Because of the Medicaid pay equalization rule, many physicians will get a huge Medicaid raise next year. The California Medical Association says that the rule will result in a “50 to 60 percent increase in Medi-Cal rates for primary care physicians, including family medicine, pediatrics and internists, plus related subspecialties.” The Kaiser Family Foundation has a nice chart comparing Medicaid fees as a percentage of Medicare in every state, and although it is several years out-of-date (2008), it shows how physicians stand to gain. In eleven states, Medicaid payments for primary care were less than 60% of the Medicare rates (NY, RI, NJ, CA, DC, ME, FL, IL MN, MI; in two states (NY, RI), Medicaid paid less than 40% of the Medicare fee. 

Mr. Iglehart points out that there are other initiatives in the work to help primary care:

“The Comprehensive Primary Care Initiative aims to foster collaboration between public and private payers to strengthen primary care. It creates a new value proposition for primary care, offering additional payments for currently unreimbursed services considered essential to a higher-performing delivery system: proactive care management for high-risk patients, improved access to after-hours care, communication with patients between office visits, and shared decision making. The Centers for Medicare and Medicaid Services committed, on behalf of Medicare beneficiaries, to pay a $20 monthly care management fee and offer shared savings to 75 high-performing primary care practices in seven markets—the states of Arkansas, Colorado, New Jersey, and Oregon, plus New York's capital district (Albany and the Hudson Valley), Cincinnati–Dayton (Ohio), and Greater Tulsa (Oklahoma)—where multiple insurers have committed to a similar payment model. The CMMI hosted a recent gathering of 41 payers in these markets to discuss their participation.”

He also notes that several large insurers, covering millions of lives and  involving hundreds of thousands of physicians, have announced plans to increase primary care fees.

It may be too early to whistle “Happy Days are Here Again” when it comes to primary care. But for the first time in many years, public and private payers are putting their money into primary care, due in large part to “enactment [of the ACA] and the preceding debate” on the “foundational role [primary care] could play in a restructured health care delivery system.”

Today’s question: What do you think of Mr. Iglehart’s premise that primary care may be seeing a light at the end of the tunnel, due in large part to the ACA?


PCP said...

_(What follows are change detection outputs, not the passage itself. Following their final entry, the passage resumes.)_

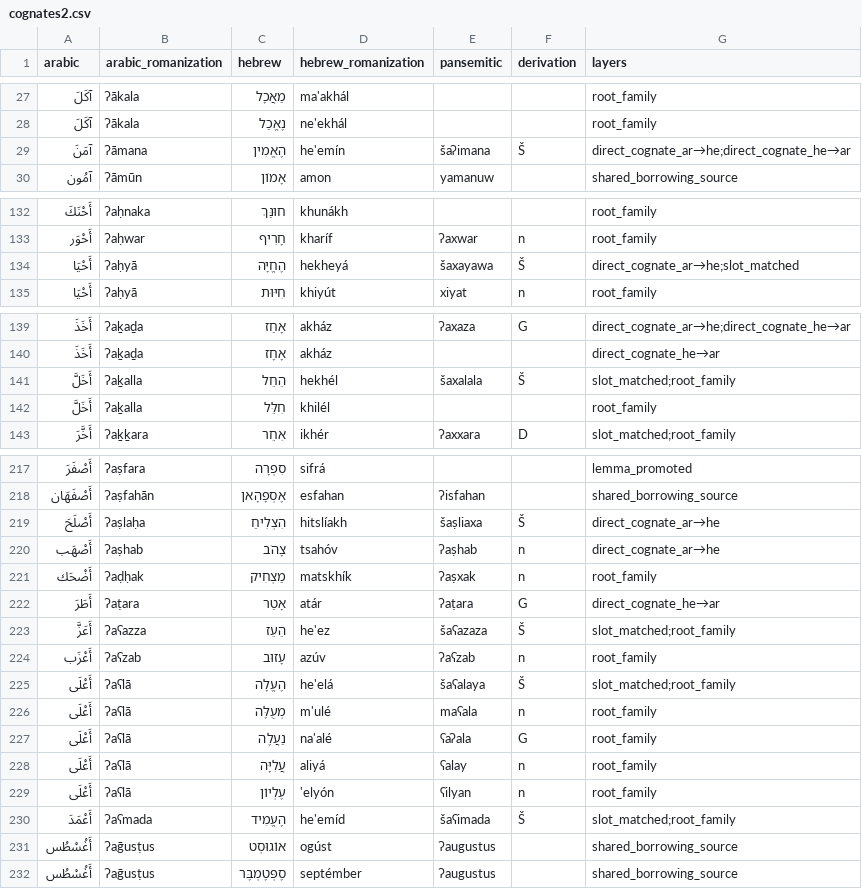
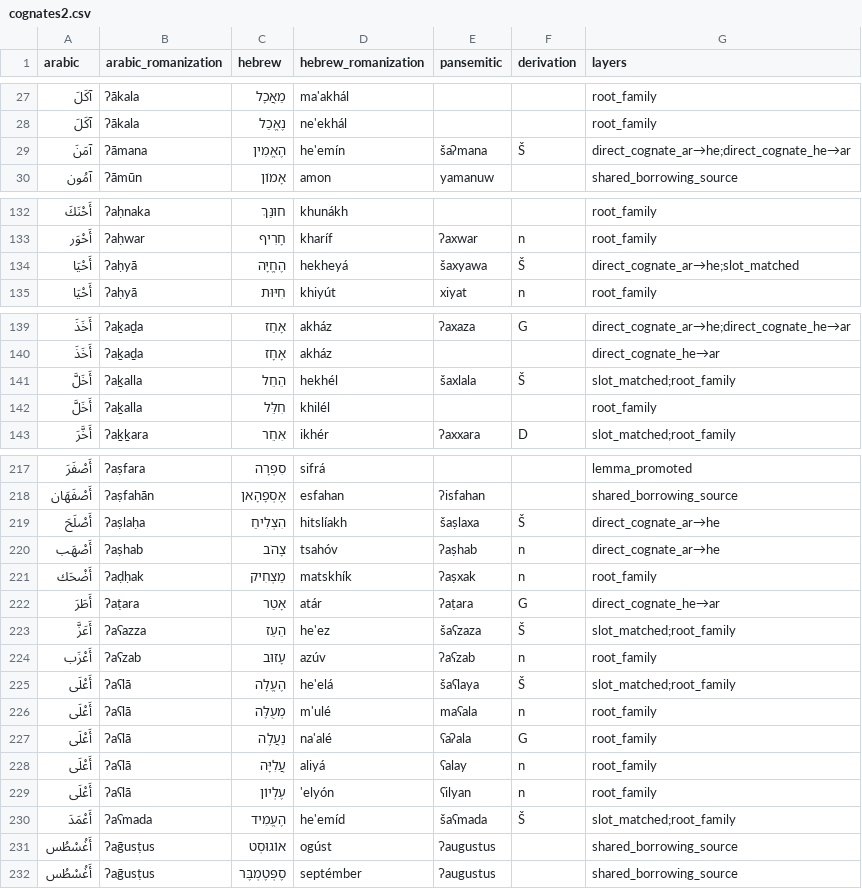
Before and after one commit to pimpale/pansemitic-lexicon, a CSV file: cognates2.csv, drawn as a sheet; only a part is shown, gaps mark what is left out; the diff covers the shown part only.

```diff
--- a/cognates2.csv
+++ b/cognates2.csv
@@ -28,3 +28,3 @@ arabic,arabic_romanization,hebrew,hebrew_romanization,pansemitic,derivation,laye
 آكَلَ,ʔākala,נֶאֱכַל,ne'ekhál,,,root_family
-آمَنَ,ʔāmana,הֶאֱמִין,he'emín,šaʔimana,Š,direct_cognate_ar→he;direct_cognate_he→ar
+آمَنَ,ʔāmana,הֶאֱמִין,he'emín,šaʔmana,Š,direct_cognate_ar→he;direct_cognate_he→ar
 آمُون,ʔāmūn,אָמוֹן,amon,yamanuw,,shared_borrowing_source
@@ -133,3 +133,3 @@ arabic,arabic_romanization,hebrew,hebrew_romanization,pansemitic,derivation,laye
 أَحْوَر,ʔaḥwar,חָרִיף,kharíf,ʔaxwar,n,root_family
-أَحْيَا,ʔaḥyā,הֶחֱיָה,hekheyá,šaxayawa,Š,direct_cognate_ar→he;slot_matched
+أَحْيَا,ʔaḥyā,הֶחֱיָה,hekheyá,šaxyawa,Š,direct_cognate_ar→he;slot_matched
 أَحْيَا,ʔaḥyā,חִיּוּת,khiyút,xiyat,n,root_family
@@ -140,3 +140,3 @@ arabic,arabic_romanization,hebrew,hebrew_romanization,pansemitic,derivation,laye
 أَخَذَ,ʔaḵaḏa,אָחָז,akház,,,direct_cognate_he→ar
-أَخَلَّ,ʔaḵalla,הֵחֵל,hekhél,šaxalala,Š,slot_matched;root_family
+أَخَلَّ,ʔaḵalla,הֵחֵל,hekhél,šaxlala,Š,slot_matched;root_family
 أَخَلَّ,ʔaḵalla,חִלֵּל,khilél,,,root_family
@@ -218,3 +218,3 @@ arabic,arabic_romanization,hebrew,hebrew_romanization,pansemitic,derivation,laye
 أَصْفَهَان,ʔaṣfahān,אֶסְפָהָאן,esfahan,ʔisfahan,,shared_borrowing_source
-أَصْلَحَ,ʔaṣlaḥa,הִצְלִיחַ,hitslíakh,šaṣliaxa,Š,direct_cognate_ar→he
+أَصْلَحَ,ʔaṣlaḥa,הִצְלִיחַ,hitslíakh,šaṣlaxa,Š,direct_cognate_ar→he
 أَصْهَب,ʔaṣhab,צָהֹב,tsahóv,ʔaṣhab,n,direct_cognate_ar→he
@@ -222,5 +222,5 @@ arabic,arabic_romanization,hebrew,hebrew_romanization,pansemitic,derivation,laye
 أَطَرَ,ʔaṭara,אָטַר,atár,ʔaṭara,G,direct_cognate_he→ar
-أَعَزَّ,ʔaʕazza,הֵעֵז,he'ez,šaʕazaza,Š,slot_matched;root_family
+أَعَزَّ,ʔaʕazza,הֵעֵז,he'ez,šaʕzaza,Š,slot_matched;root_family
 أَعْزَب,ʔaʕzab,עָזוּב,azúv,ʔaʕzab,n,root_family
-أَعْلَى,ʔaʕlā,הֶעֱלָה,he'elá,šaʕalaya,Š,slot_matched;root_family
+أَعْلَى,ʔaʕlā,הֶעֱלָה,he'elá,šaʕlaya,Š,slot_matched;root_family
 أَعْلَى,ʔaʕlā,מְעֻלֶּה,m'ulé,maʕala,n,root_family
@@ -229,3 +229,3 @@ arabic,arabic_romanization,hebrew,hebrew_romanization,pansemitic,derivation,laye
 أَعْلَى,ʔaʕlā,עֶלְיוֹן,'elyón,ʕilyan,n,root_family
-أَعْمَدَ,ʔaʕmada,הֶעֱמִיד,he'emíd,šaʕimada,Š,slot_matched;root_family
+أَعْمَدَ,ʔaʕmada,הֶעֱמִיד,he'emíd,šaʕmada,Š,slot_matched;root_family
 أَغُسْطُس,ʔaḡusṭus,אוֹגוּסְט,ogúst,ʔaugustus,,shared_borrowing_source
```
Also changed, not shown: 9 edited cells elsewhere in this file, cognates_good.csv, 3 other files.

Having killed off primary care. The purpetrators are giving a homeopathic dose of epinephrine to a dead patient in an attempt of revive them.
Small problem, missing in action are a generation worth of primary care physician graduates, who are somewhere (basically anywhere) other than primary care. So utterly disgusted by the events of the past 20yrs that they have reinvented themselves into other roles. When I see hospitalists leaving to become general internists as they are first and foremost trained to be, I will start to believe this. People have a way of voting with their actions. Until then all this is nothing but propoganda.

ryanjo said...

The "10%" primary care bonus is a positive step. A bit early to declare a victory for primary care however. Not to be too ungrateful, but...
-- Of course the bonus is not actually 10%, since payments that are patient responsibility (like the annual deductible) are not counted toward the bonus.
-- No bonus is safe from the SGR nightmare which was not even addressed by the ACA.
-- Where will the states get enough money to cover increased provider fees? Physician payments in my state are almost $2 billion, so how is $11 billion to all 50 states going to cover a 40-60% increase in physician fees? As in the past, a deficit created by Medicaid fee equalization will merely be funded on the state level by reducing patient eligibility, drug and non-physician services for this vulnerable group. Lack of these services makes it impossible to give good basic care.
-- Wow, a $20 a month Medicare management fee! That should just cover the additional staff time to do the associated paperwork.
-- Primary care docs need a reduction in onerous paperwork (preauthorizations, inane Medi-care/aid forms), as long ago promised by "Double-talk Don" Berwick before he stepped down. In my office, the avalanche continues to spew from my fax daily.
-- Nothing is being done to address inequities of primary care payments caused by the RBRVS, which is determined by physicians! How can we ask government to address the demise of primary care when we can't tackle the root of it ourselves?

Thanks to the leadership of ACP & AMA for "building that momentum" for primary care. Remember high school physics? If these reforms have no "mass", then momentum is zero.

Arvind said...

I could not have said it better than PCP and ryanjo.

When will folks like you, Bob, learn that crumbs thrown at docs at the whims of politicians are just that...crumbs. As long as we are beggars, it does not matter if someone threw us a nice hat. We are still walking with no shoes! And, please stop referring to ACA as "reform".

BDoherty said...

Some perspective, folks. Primary care doctors are getting double digit raises (Medicare and Medicsid plus meant private payers) at a time when millions of Americans have lost their jobs and aid programs to the poor, like Medicaid and food stamps, have been slashed. Hardly crumbs or insignificant in the context of what is going on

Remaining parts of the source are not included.